USGS Washington Water Science Center
|Project Home | Project Summaries | Partnerships ||
About 85 percent of the Puget Sound Lowland is mantled by poorly permeable Vashon till of glacial origin. The till is underlain, in part, by glacial outwash deposits that make up the principal aquifers in the region. Although an important component of recharge to the aquifers is direct percolation of precipitation through the till, there are no reliable estimates of the magnitude of this component, and little is known about the lateral and vertical movement of moisture-and possible contaminants-through the till.
Ground water is the preferred source of new water supplies as the population of the Puget Sound Lowland continues to increase rapidly. Efficient long-term allocation and protection of the ground-water resources requires reliable estimates of ground-water recharge and an understanding of the flow processes occurring in the glacial till.

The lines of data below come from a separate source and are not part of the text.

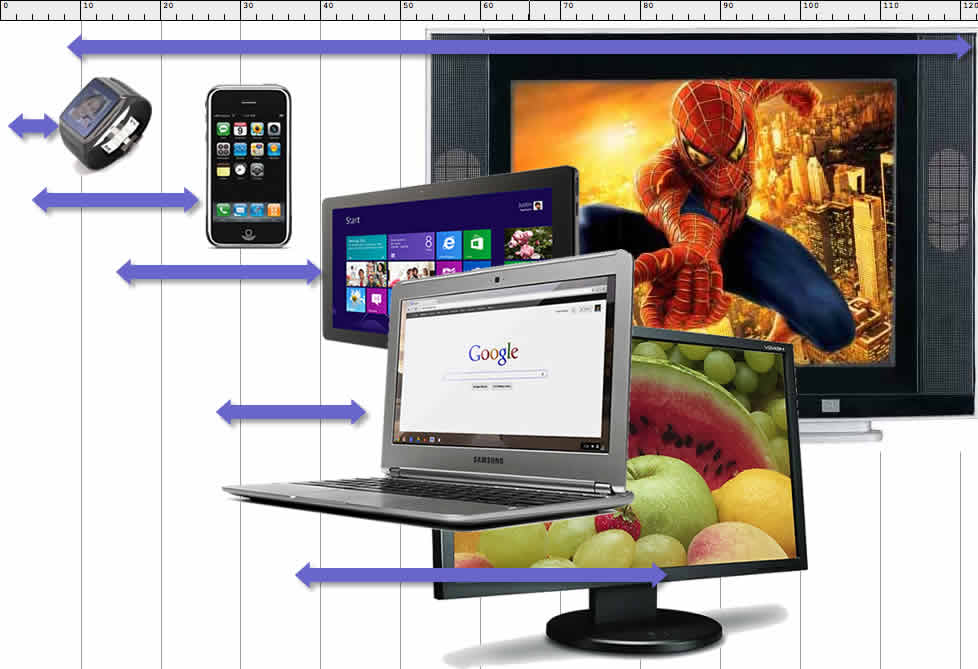
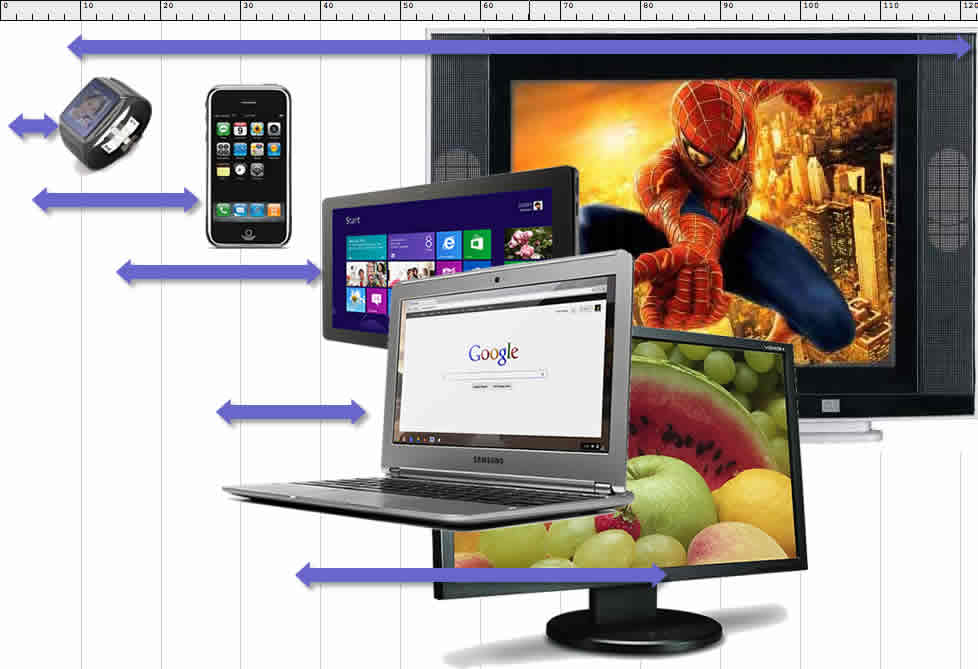
title change and device images size

diff --git a/30.html b/30.html
@@ -48,7 +48,7 @@
 }
 .compact li, .compact ul {
 	margin-top: 0.3em;
-	margin-bottom: 0;	
+	margin-bottom: 0;
 }
 </style>
 
@@ -60,7 +60,7 @@
 	<li class="button cancel" id="back">Back</li>
     <li class="button done" id="next">Next</li>
 </ul>
-<h1>CSS3 &amp; Mobile Performance</h1>
+<h1>Web performance in a mobile world</h1>
 </nav>
 </header>
 
@@ -561,7 +561,7 @@ leads to sloppy App Dev</p>
     	<li>Use tools (ImageAlpha, TinyPNG)</li>
     	<li>Use PNG8</li>
     </ul>
-</li> 
+</li>
 <li>Reduce image size</li>
 <li>Serve the right image
 	<ul>
@@ -572,13 +572,13 @@ leads to sloppy App Dev</p>
         <li>Clown Car Technique</li>
 		<li>Use fonts when you can</li>
     </ul>
-</li> 
+</li>
 </ul>
 
 
 <p> Video, Audio, Images and Text can be compressed to save bandwidth, but they're uncompressed in the browser.</p>
 
-   <footer class="credit">Photo: <a href="http://www.hdwallpapers4ipad.com/photo/abstract_backgrounds/broken_screen/2-0-1568">hdwallpapers4ipad.com</a></footer>    
+   <footer class="credit">Photo: <a href="http://www.hdwallpapers4ipad.com/photo/abstract_backgrounds/broken_screen/2-0-1568">hdwallpapers4ipad.com</a></footer>
      </section>
     </div>
 
@@ -670,20 +670,20 @@ screen and (min-width: 380px) and (-webkit-min-device-pixel-ratio: 2)</b>{
 <pre>
 &lt;svg xmlns=&quot;http://www.w3.org/2000/svg&quot; viewBox=&quot;0 0 300 329&quot; preserveAspectRatio=&quot;xMidYMid meet&quot;&gt;
  &lt;title&gt;Clown Car Technique&lt;/title&gt;
- &lt;style&gt; 
+ &lt;style&gt;
   svg {
     background-size: 100% 100%;
     background-repeat: no-repeat;
-  } 
+  }
  @media screen and (max-width: 400px) {
   svg {background-image: url(images/small.png&quot;);}
- } 
+ }
  @media screen and (min-width: 401px) and (max-width: 700px) {
   svg {background-image: url(images/medium.png);}
- } 
+ }
  @media screen and (min-width: 701px) and (max-width: 1000px) {
   svg {background-image: url(images/big.png);}
- } 
+ }
  @media screen and (min-width: 1001px) {
   svg {background-image: url(images/huge.png);}
  }
@@ -750,7 +750,7 @@ screen and (min-width: 380px) and (-webkit-min-device-pixel-ratio: 2)</b>{
      </header>
      <section>
      <div style="float: left; width: 50%">
-  
+
      <ul class="sevenless">
         <li>rounded Corners</li>
         <li>box-shadow</li>
@@ -807,7 +807,7 @@ screen and (min-width: 380px) and (-webkit-min-device-pixel-ratio: 2)</b>{
      <header><h1>Large and Small Fonts</h1></header>
      <a href="http://www.fontsquirrel.com/fontface/generator" class="objectlink" target="_foo">www.fontsquirrel.com</a>
  </div>
- 
+
  <div class="slide object">
 <object data="http://copypastecharacter.com"></object>
      <header><h1>Use icons, not images or external fonts</h1></header>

To provide a better understanding of the quantity and movement of water in glacial till, the USGS is investigating the amount of precipitation that percolates directly through surficial glacial till to underlying aquifers and describing the generalized flow paths through the till. In addition, the USGS is monitoring inflow and outflow in streams in three till-mantled catchments where ground-water discharge from underlying aquifers does not contribute to streamflow. The effort will determine whether the predominant contribution to streamflow is from surface or shallow-subsurface runoff.